**Records for this task:**
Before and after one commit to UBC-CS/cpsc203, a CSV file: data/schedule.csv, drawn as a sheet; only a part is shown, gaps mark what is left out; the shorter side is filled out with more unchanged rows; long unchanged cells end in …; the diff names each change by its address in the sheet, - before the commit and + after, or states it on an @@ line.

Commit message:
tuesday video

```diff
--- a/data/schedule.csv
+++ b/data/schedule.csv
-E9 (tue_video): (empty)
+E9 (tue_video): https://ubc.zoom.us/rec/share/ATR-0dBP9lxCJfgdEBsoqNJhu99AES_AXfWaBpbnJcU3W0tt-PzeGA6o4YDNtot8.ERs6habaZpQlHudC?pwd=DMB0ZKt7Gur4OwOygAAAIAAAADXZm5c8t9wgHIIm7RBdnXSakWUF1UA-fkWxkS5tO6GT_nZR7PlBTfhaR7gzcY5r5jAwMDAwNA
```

**What the task asks:**
Look for the string "data" in the listing above and copy every line holding it.

**Result for this exercise:**
Before and after one commit to UBC-CS/cpsc203, a CSV file: data/schedule.csv, drawn as a sheet; only a part is shown, gaps mark what is left out; the shorter side is filled out with more unchanged rows; long unchanged cells end in …; the diff names each change by its address in the sheet, - before the commit and + after, or states it on an @@ line.
--- a/data/schedule.csv
+++ b/data/schedule.csv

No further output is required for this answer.